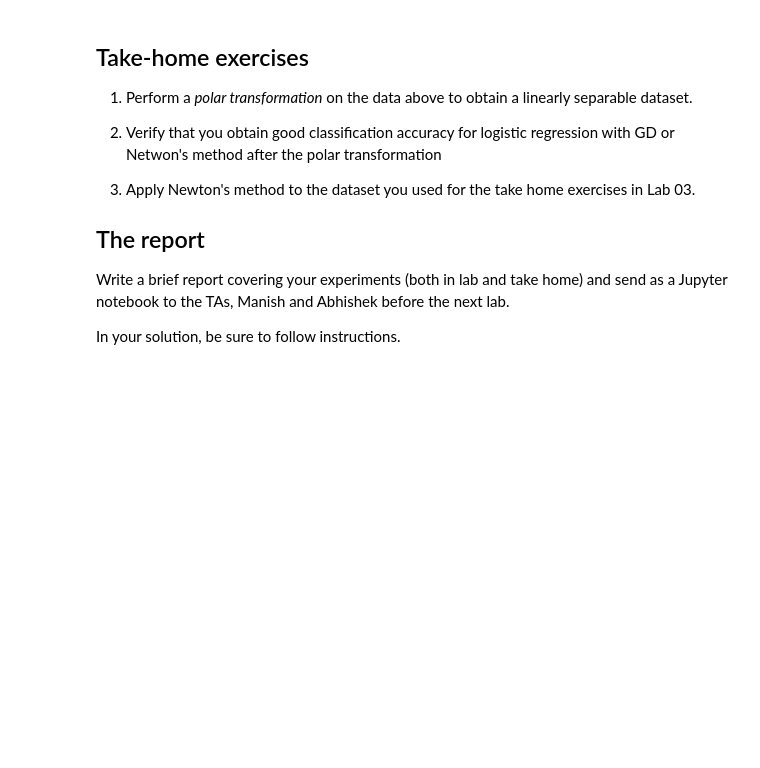
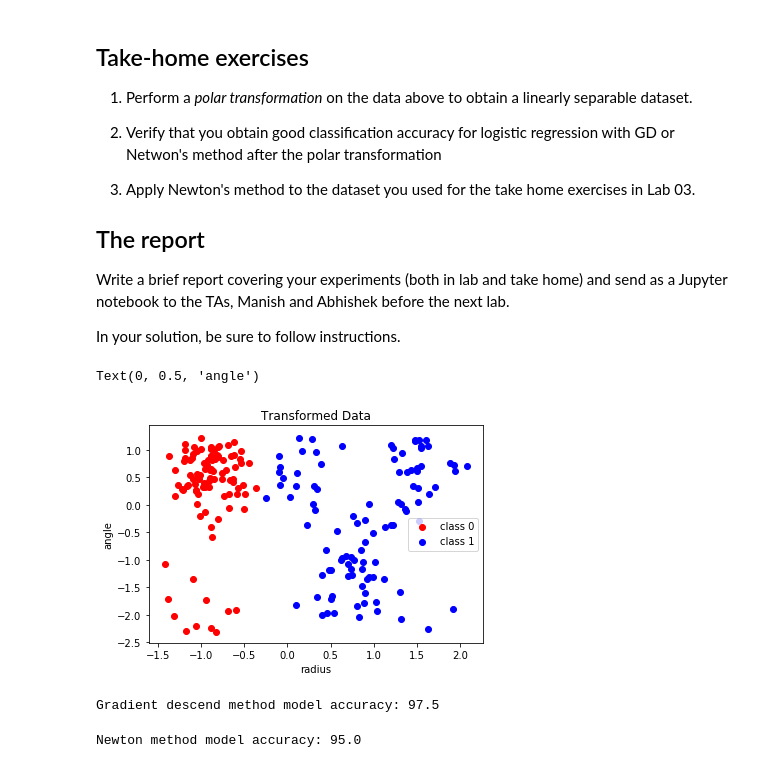
Before and after one commit to zMaxKunGz/ML-Ait-Lab, a Jupyter notebook: Lab5/05-Newton.ipynb, the cells around one changed output. Drawn from its saved outputs; the diff is of its cells as text; code cells hidden in the pictures; blank space fills up the shorter version.

```diff
--- a/Lab5/05-Newton.ipynb
+++ b/Lab5/05-Newton.ipynb
@@ -630,3 +634,47 @@ Write a brief report covering your experiments (both in lab and take home) and s
 to the TAs, Manish and Abhishek before the next lab.
 
 In your solution, be sure to follow instructions.
+# %%
+polar_X = np.array([[np.sqrt(_X[0] ** 2 + _X[1] ** 2), np.arctan(_X[1] / _X[0])] for _X in X])
+
+X_train = polar_X[idx_train]
+X_test = polar_X[idx_test]
+y_train = y[idx_train]
+y_test = y[idx_test]
+
+X_train = normalization(X_train)
+X_test = normalization(X_test)
+
+polar_X = normalization(polar_X)
+# %%
+polar_X_0 = polar_X[y == 0]
+polar_X_1 = polar_X[y == 1]
+
+plt.title('Transformed Data')
+plt.scatter(polar_X_0[:, 0], polar_X_0[:, 1], c='r', label='class 0')
+plt.scatter(polar_X_1[:, 0], polar_X_1[:, 1], c='b', label='class 1')
+plt.legend()
+plt.xlabel('radius')
+plt.ylabel('angle')
+# %% [output]
+Text(0, 0.5, 'angle')
+[figure, added]
+# %%
+alpha = 0.001
+iterations = 1000
+init_theta = np.ones((X_train.shape[1]+1))
+model_bgd = Logistic_BGD()
+theta_bgd, j_hist_bgd = model_bgd.gradientDescent(X_train, y_train, init_theta, alpha, iterations)
+predicted = model_bgd.predict(X_test, theta_bgd)
+print('Gradient descend method model accuracy:', model_bgd.checkAccuracy(predicted, y_test))
+# %% [output]
+Gradient descend method model accuracy: 97.5
+# %%
+iterations = 1000
+init_theta = np.ones((X_train.shape[1]+1))
+model_newton = Logistic_Newton()
+theta_newton, j_hist_newton = model_newton.newton(X_train, y_train, init_theta, iterations)
+predicted = model_newton.predict(X_test, theta_newton)
+print('Newton method model accuracy:', model_newton.checkAccuracy(predicted, y_test))
+# %% [output]
+Newton method model accuracy: 95.0
```
Also changed, not shown: parts of 29 cells of this notebook, 2 other files.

__Your assignment__:
Reproduce the material above in full, exactly, with no images.

__Output of the task__:
Before and after one commit to zMaxKunGz/ML-Ait-Lab, a Jupyter notebook: Lab5/05-Newton.ipynb, the cells around one changed output. Drawn from its saved outputs; the diff is of its cells as text; code cells hidden in the pictures; blank space fills up the shorter version.

```diff
--- a/Lab5/05-Newton.ipynb
+++ b/Lab5/05-Newton.ipynb
@@ -630,3 +634,47 @@ Write a brief report covering your experiments (both in lab and take home) and s
 to the TAs, Manish and Abhishek before the next lab.
 
 In your solution, be sure to follow instructions.
+# %%
+polar_X = np.array([[np.sqrt(_X[0] ** 2 + _X[1] ** 2), np.arctan(_X[1] / _X[0])] for _X in X])
+
+X_train = polar_X[idx_train]
+X_test = polar_X[idx_test]
+y_train = y[idx_train]
+y_test = y[idx_test]
+
+X_train = normalization(X_train)
+X_test = normalization(X_test)
+
+polar_X = normalization(polar_X)
+# %%
+polar_X_0 = polar_X[y == 0]
+polar_X_1 = polar_X[y == 1]
+
+plt.title('Transformed Data')
+plt.scatter(polar_X_0[:, 0], polar_X_0[:, 1], c='r', label='class 0')
+plt.scatter(polar_X_1[:, 0], polar_X_1[:, 1], c='b', label='class 1')
+plt.legend()
+plt.xlabel('radius')
+plt.ylabel('angle')
+# %% [output]
+Text(0, 0.5, 'angle')
+[figure, added]
+# %%
+alpha = 0.001
+iterations = 1000
+init_theta = np.ones((X_train.shape[1]+1))
+model_bgd = Logistic_BGD()
+theta_bgd, j_hist_bgd = model_bgd.gradientDescent(X_train, y_train, init_theta, alpha, iterations)
+predicted = model_bgd.predict(X_test, theta_bgd)
+print('Gradient descend method model accuracy:', model_bgd.checkAccuracy(predicted, y_test))
+# %% [output]
+Gradient descend method model accuracy: 97.5
+# %%
+iterations = 1000
+init_theta = np.ones((X_train.shape[1]+1))
+model_newton = Logistic_Newton()
+theta_newton, j_hist_newton = model_newton.newton(X_train, y_train, init_theta, iterations)
+predicted = model_newton.predict(X_test, theta_newton)
+print('Newton method model accuracy:', model_newton.checkAccuracy(predicted, y_test))
+# %% [output]
+Newton method model accuracy: 95.0
```
Also changed, not shown: parts of 29 cells of this notebook, 2 other files.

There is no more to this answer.